I decided last year after MMTR in November, along about the same time that Alexis decided to run Hellgate and Western States, that I would attempt to run the Beast Series this year.  Mountain Masochist being my first 50 miler, that meant that I would be attempting two new race distances, the 100K and the 100 miler.  Of course, not in the logical order of shortest to longest, that would be too easy.

So I started off the year running all of the 50Ks in the series, Holiday Lake, Terrapin Mountain, and Promise Land.  Not that I hate any of these races, but doing them all in three months isn't ideal for training purposes.  I managed to maintain a sense of peace throughout these races, knowing that if I could finish Grindstone and Hellgate, and in doing so the Beast Series, that I wouldn't have to ever run ALL three of them again in the same calendar year.  

And that satisfied feeling brought me into May and the beginning of my Grindstone training.  

In the early part of the summer I ran a lot of easy miles.  This was the 'base' building part of training that I have heard smarter and more accomplished runners talk so much about.  This wasn't too hard, coming off of a spring full of 50Ks.  This portion of my training was punctuated by me pacing Alexis at Western States.  That whole story is here, and here.  But I must say that what I learned at WS, just being there and seeing the runners, helped me enormously in preparing mentally for the 100 mile distance.

When we got back from California, I set myself to mountain running, heading into the wilderness whenever I could get the time.  I became better friends with the AT this summer, often running back to back long runs in the same weekend.  I was managing to get more and more miles every week, and was able to maintain this level of effort and distance without too much pain and suffering.

I guess I peaked my training out at the end of August and early September when I ran half the Grindstone course one weekend, then Iron Mountain 50 miler two weeks later, the Odyssey Train Rampage 40 miler the week after.  After that I still did a couple of back to back mountain long runs, ending with a Priest and Three Ridges run where I felt great.  And the I started to taper.

I had managed to run harder and farther than I ever had before without getting injured or burnt out.  I had my crew and a solid race nutrition plan all lined up.  Pacers ready.

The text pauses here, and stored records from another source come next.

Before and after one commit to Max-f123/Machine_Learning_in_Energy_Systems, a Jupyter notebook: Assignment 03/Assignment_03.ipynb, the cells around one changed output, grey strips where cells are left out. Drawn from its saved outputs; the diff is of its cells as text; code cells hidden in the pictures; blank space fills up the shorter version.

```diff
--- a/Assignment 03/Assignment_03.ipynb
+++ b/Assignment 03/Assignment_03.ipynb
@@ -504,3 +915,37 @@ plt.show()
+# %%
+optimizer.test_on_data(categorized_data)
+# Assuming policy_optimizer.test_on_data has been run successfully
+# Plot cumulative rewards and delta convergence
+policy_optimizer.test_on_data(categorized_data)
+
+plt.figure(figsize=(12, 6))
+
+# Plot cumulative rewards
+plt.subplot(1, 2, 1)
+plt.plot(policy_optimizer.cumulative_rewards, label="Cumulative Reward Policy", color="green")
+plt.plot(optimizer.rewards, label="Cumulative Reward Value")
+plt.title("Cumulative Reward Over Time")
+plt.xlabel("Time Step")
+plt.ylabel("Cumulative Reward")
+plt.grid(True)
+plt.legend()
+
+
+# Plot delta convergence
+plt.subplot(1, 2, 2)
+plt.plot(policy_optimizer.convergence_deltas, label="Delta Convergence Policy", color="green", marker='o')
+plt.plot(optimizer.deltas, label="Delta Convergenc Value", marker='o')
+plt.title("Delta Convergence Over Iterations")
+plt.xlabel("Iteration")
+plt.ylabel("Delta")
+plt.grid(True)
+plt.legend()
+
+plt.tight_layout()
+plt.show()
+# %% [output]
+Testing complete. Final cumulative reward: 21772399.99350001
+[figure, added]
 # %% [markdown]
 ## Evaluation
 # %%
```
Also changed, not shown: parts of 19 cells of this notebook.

Drop bags packed.  I was at the Aid Station making a last minute purchase on the Tuesday before the race, when in walked Clark Zealand RD, and he hit me over the head with a baseball bat.

Well, not really, but he might as well have.  

And so, I spent an extra week "tapering" and trying not to go completely crazy.  And now I am floundering and unmotivated, and unsure about how much or how hard I really want to run.  It takes a lot of time and energy to prepare for a big race, and even though it is over in a day (or as close to one day as possible), you get to take away a sense of accomplishment that lasts forever.  Or at least helps to motivate you for your next run. 

But not this time.  This time I am left feeling empty and cheated.  I feel like I have wasted a good part of my summer, and neglected other aspects of my life.  I feel like it is time to reevaluate.